Pull every line containing the word "MaterialPageRoute" from the records.

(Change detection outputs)
☆ ☆ ☆

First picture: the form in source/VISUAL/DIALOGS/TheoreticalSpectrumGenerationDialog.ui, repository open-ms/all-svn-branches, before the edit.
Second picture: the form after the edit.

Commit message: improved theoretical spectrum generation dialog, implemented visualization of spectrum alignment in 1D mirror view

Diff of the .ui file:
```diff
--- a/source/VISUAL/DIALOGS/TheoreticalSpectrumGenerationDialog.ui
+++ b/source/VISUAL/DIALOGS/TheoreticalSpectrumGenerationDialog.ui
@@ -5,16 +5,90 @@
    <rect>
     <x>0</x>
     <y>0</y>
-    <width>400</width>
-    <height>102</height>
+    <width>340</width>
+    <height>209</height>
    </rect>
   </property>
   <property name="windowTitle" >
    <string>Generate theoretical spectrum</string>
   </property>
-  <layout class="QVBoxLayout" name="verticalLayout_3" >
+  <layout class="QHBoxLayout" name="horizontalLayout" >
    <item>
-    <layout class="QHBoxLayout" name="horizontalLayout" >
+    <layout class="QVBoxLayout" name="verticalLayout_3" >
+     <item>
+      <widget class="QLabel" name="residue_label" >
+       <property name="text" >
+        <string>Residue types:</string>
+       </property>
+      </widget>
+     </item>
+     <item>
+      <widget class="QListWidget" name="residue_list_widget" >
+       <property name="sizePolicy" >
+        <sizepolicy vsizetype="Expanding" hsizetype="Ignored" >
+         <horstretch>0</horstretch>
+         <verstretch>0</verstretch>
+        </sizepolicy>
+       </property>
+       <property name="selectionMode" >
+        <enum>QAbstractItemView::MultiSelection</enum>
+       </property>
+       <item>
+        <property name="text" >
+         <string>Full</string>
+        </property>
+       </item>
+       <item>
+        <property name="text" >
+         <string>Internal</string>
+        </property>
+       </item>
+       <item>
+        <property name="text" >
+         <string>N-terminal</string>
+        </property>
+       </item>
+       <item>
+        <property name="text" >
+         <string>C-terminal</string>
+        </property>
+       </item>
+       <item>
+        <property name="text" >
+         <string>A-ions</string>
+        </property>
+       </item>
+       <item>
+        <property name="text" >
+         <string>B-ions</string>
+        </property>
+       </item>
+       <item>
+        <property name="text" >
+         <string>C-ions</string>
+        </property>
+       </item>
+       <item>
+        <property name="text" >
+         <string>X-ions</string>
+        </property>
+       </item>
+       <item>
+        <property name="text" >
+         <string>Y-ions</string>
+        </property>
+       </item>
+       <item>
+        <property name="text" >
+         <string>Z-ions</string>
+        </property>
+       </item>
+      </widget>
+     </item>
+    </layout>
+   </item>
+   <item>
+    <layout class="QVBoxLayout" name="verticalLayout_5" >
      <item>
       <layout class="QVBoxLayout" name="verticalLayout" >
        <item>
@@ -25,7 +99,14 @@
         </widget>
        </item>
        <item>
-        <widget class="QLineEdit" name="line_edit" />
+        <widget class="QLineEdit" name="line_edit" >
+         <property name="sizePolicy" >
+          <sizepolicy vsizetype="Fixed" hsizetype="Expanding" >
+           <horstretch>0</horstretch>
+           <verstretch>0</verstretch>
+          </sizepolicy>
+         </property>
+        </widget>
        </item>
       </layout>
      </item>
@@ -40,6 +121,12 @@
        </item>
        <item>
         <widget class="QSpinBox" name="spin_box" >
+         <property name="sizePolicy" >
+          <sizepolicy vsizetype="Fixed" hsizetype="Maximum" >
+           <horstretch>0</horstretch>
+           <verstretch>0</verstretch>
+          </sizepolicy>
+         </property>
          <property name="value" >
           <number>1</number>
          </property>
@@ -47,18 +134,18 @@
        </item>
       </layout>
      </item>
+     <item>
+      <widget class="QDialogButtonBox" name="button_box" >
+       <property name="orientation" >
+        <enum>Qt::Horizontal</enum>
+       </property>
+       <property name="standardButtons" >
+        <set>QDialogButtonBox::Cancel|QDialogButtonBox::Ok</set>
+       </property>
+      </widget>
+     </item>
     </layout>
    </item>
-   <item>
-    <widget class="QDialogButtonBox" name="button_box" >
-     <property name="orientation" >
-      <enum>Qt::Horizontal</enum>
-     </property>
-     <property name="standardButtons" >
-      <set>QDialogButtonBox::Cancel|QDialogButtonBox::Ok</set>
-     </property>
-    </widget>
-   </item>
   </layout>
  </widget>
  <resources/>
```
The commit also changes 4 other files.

☆ ☆ ☆

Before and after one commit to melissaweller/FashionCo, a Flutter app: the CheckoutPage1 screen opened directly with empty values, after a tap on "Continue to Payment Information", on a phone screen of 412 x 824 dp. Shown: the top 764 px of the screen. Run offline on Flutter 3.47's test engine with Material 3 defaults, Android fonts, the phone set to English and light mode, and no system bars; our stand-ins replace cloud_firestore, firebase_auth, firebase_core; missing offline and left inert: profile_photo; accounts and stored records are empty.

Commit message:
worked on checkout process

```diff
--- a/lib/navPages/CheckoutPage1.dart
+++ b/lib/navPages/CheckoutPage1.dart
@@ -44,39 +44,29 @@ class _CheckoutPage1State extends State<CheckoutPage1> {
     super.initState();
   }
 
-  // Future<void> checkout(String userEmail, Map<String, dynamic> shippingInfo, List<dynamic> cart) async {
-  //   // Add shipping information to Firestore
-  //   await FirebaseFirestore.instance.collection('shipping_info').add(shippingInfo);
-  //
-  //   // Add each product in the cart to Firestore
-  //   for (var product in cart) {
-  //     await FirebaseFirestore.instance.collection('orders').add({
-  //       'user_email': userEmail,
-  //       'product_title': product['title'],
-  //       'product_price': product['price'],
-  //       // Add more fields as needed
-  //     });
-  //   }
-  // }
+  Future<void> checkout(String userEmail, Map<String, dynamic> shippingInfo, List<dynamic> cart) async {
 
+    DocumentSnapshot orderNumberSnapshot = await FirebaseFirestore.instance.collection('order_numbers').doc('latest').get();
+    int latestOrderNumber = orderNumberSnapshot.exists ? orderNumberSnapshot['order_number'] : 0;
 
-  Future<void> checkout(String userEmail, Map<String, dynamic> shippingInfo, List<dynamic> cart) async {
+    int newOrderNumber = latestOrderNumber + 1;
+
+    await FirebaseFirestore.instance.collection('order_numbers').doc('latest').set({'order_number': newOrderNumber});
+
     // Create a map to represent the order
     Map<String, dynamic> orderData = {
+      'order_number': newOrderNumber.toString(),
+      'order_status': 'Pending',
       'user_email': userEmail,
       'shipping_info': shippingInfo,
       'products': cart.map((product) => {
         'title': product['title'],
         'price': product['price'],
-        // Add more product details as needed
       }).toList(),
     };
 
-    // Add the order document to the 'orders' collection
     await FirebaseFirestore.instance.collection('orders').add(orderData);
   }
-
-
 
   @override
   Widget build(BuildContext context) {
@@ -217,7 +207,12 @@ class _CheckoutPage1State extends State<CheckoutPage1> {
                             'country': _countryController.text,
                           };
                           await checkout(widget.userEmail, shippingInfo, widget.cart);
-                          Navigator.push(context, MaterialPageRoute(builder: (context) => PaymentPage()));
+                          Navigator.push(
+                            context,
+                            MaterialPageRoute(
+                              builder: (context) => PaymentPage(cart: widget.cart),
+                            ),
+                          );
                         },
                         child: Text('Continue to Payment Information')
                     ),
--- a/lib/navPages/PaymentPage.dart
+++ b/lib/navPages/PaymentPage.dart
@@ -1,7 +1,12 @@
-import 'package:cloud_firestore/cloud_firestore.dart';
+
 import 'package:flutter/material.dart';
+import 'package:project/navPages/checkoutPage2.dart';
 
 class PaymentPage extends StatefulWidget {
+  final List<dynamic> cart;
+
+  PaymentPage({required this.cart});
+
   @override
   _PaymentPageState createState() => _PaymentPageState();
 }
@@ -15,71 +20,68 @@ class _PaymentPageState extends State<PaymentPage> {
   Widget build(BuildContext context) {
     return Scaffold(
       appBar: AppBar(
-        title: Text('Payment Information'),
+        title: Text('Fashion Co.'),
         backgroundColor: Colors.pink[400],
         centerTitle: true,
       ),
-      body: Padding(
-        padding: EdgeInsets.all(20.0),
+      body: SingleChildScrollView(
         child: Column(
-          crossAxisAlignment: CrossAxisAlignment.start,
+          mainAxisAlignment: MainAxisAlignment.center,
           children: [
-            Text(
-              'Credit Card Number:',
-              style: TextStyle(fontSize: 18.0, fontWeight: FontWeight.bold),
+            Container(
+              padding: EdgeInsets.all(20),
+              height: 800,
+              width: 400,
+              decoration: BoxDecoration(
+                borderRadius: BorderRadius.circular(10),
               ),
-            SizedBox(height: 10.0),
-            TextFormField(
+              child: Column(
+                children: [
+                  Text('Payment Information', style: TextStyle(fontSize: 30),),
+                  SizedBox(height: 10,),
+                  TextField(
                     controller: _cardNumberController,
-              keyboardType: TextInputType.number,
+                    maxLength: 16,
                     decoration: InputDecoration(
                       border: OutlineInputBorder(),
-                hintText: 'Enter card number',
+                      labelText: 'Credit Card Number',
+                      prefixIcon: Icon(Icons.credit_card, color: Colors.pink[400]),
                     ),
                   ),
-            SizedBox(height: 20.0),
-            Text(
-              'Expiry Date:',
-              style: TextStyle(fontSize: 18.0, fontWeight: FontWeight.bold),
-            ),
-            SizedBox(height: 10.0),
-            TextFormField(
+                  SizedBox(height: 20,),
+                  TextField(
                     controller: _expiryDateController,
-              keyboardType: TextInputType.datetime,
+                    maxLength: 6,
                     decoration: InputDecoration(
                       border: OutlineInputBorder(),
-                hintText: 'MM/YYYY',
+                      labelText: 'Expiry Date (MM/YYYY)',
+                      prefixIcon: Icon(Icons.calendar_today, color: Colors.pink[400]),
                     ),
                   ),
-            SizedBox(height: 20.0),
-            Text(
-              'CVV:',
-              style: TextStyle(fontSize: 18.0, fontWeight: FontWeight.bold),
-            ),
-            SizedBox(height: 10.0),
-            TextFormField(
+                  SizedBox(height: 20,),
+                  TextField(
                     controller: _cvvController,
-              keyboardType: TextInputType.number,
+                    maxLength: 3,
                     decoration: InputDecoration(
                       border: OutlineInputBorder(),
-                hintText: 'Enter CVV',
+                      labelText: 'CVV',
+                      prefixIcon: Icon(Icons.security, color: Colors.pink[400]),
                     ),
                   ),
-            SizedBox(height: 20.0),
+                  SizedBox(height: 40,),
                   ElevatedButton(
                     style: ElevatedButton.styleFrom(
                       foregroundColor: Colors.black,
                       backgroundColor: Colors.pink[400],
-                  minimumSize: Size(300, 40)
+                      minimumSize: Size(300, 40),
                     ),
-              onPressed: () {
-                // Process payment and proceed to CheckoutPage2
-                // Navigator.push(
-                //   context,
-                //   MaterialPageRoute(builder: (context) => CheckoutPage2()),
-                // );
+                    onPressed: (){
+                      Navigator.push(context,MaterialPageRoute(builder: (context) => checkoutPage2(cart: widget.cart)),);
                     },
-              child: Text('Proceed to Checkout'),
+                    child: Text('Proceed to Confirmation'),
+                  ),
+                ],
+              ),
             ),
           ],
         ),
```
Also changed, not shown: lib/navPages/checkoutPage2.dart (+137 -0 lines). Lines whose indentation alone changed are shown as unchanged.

☆ ☆ ☆

◆ Response
-                          Navigator.push(context, MaterialPageRoute(builder: (context) => PaymentPage()));
+                            MaterialPageRoute(
-                //   MaterialPageRoute(builder: (context) => CheckoutPage2()),
+                      Navigator.push(context,MaterialPageRoute(builder: (context) => checkoutPage2(cart: widget.cart)),);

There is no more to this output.